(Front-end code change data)
━━━
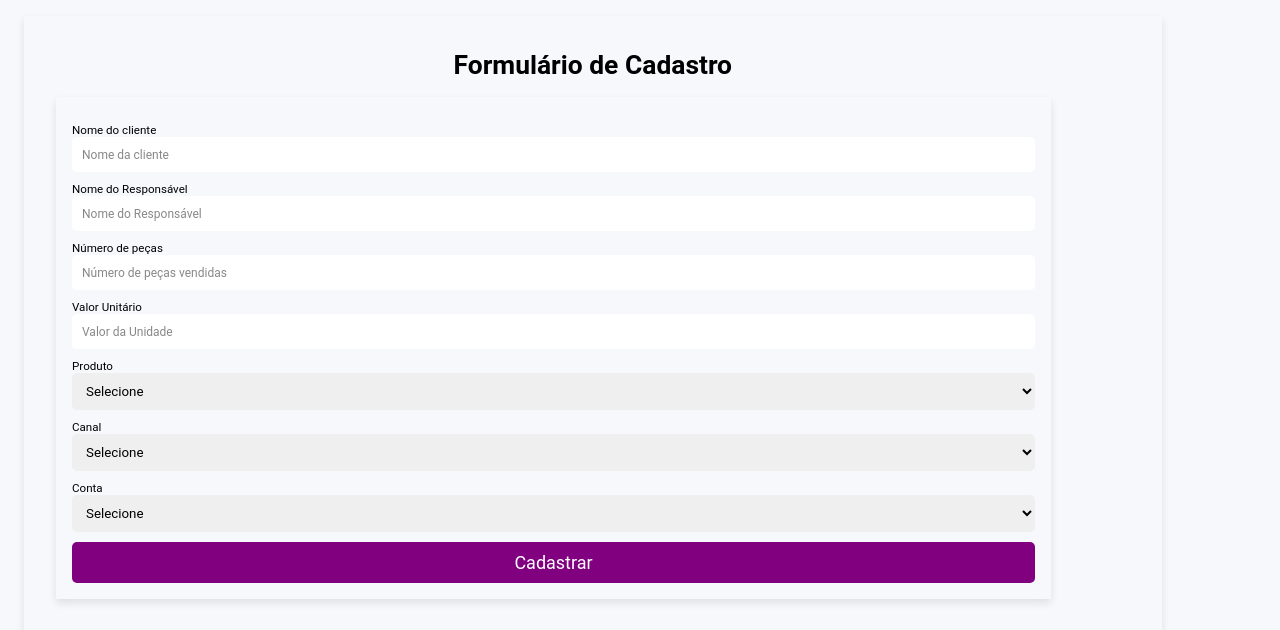
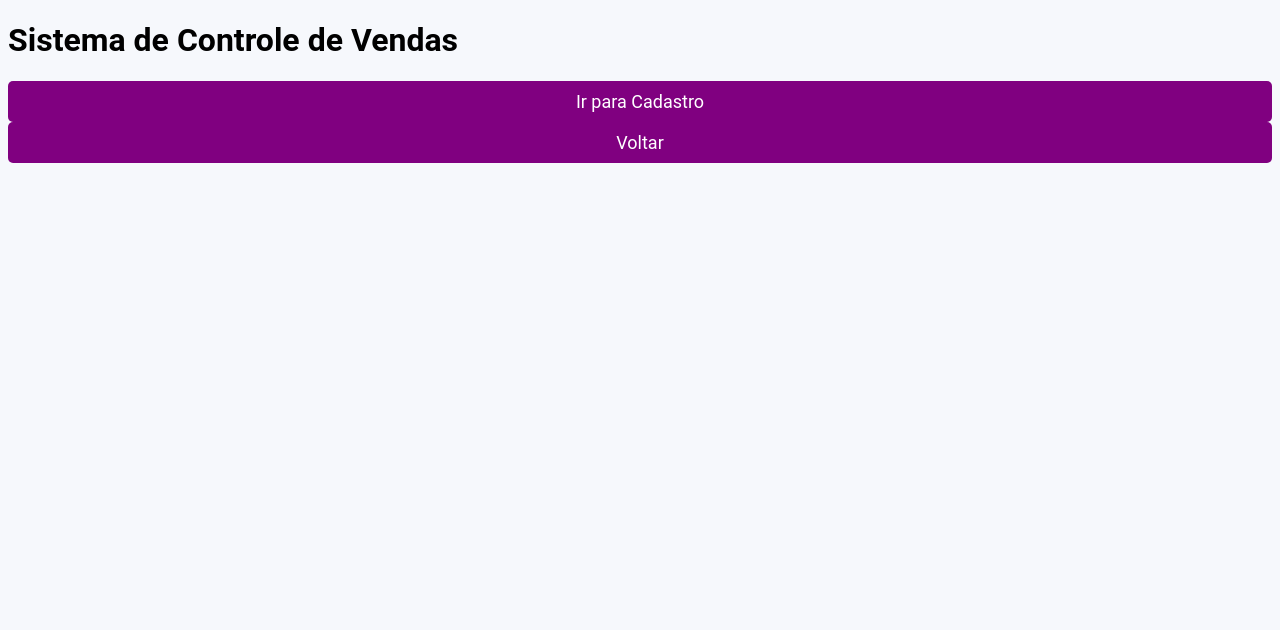
Before and after one commit to AlienneSilva/CadastroLoja, a Flask app: page / in a window 1280 px wide. Shown: the top 630 px of the page. Run offline with Flask 3, Linux system fonts and the light colour scheme; parts of the project's set-up code (start-up, migrations or seed data) failed here and were passed over.

Commit message:
Cria a pagina principal e conecta com o cadastro

```diff
--- a/app.py
+++ b/app.py
@@ -7,26 +7,33 @@ import json
 
 app = Flask(__name__)
 
+# Página inicial
+@app.route("/")
+def inicio():
+    return render_template("home.html")
 
+# Página cadastro
+@app.route("/cadastro")
+def cadastro():
+    return render_template("index.html")
 
+# Codigo de conexão com google sheets
 escopos = [
     "https://www.googleapis.com/auth/spreadsheets",
     "https://www.googleapis.com/auth/drive"
 ]
 
-
-
 credenciais_json = json.loads(
-    os.environ["GOOGLE_CREDENTIALS"]
+   os.environ["GOOGLE_CREDENTIALS"]
 )
 
 credenciais = Credentials.from_service_account_info(
-    credenciais_json,
-    scopes=escopos
+   credenciais_json,
+ scopes=escopos
 )
 
 cliente = gspread.authorize(credenciais)
-
+#criar o cabeçalho da planilha
 planilha = cliente.open("Cadastros")
 aba = planilha.sheet1
 
@@ -46,7 +53,7 @@ primeira_linha = aba.row_values(1)
 
 if primeira_linha != cabecalho:
     aba.insert_row(cabecalho, 1)
-
+#calcula o valor total da venda
 def calc(valorUni, pecas):
     return float(valorUni) * int(pecas)
 
@@ -82,7 +89,8 @@ def gravar():
         data_registro
     ])
 
-    return redirect(url_for("home"))
+
+    return redirect(url_for("cadastro"))
 
 
 if __name__ == "__main__":
--- /dev/null
+++ b/templates/home.html
@@ -0,0 +1,26 @@
+<!DOCTYPE html>
+<html lang="pt-BR">
+<meta name="viewport" content="width=device-width, initial-scale=1.0">
+
+<head>
+    <meta charset="UTF-8">
+       <title>Início</title>
+    <link rel="stylesheet" href="{{ url_for('static', filename='css/main.css') }}">
+    <link rel="stylesheet" href="{{ url_for('static', filename='css/cadastro.css') }}">
+</head>
+
+<body>
+
+    <h1>Sistema de Controle de Vendas</h1>
+
+    <a href="{{ url_for('cadastro') }}">
+        <button>Ir para Cadastro</button>
+    </a>
+    </a>
+    <a href="{{ url_for('home') }}">
+        <button type="button">Voltar</button>
+    </a>
+
+</body>
+
+</html>
--- a/templates/index.html
+++ b/templates/index.html
@@ -30,7 +30,7 @@
 
             <div class="form_grupo">
                 <label>Número de peças</label>
-                <input type="number" name="pecas" class="form_input" placeholder="Número de peças vendidas"required>
+                <input type="number" name="pecas" class="form_input" placeholder="Número de peças vendidas" required>
             </div>
             <div class="form_grupo">
                 <label>Valor Unitário</label>
@@ -79,6 +79,9 @@
             <button type="submit" class="submit_btn">
                 Cadastrar
             </button>
+            <a href="{{ url_for('home') }}">
+                <button type="button">Voltar</button>
+            </a>
 
         </form>
 
```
━━━
[EXERCISE]
Your answer must be a single number: the count of lines in the records that hold the word "home".

[SOLUTION TO THIS TASK]
5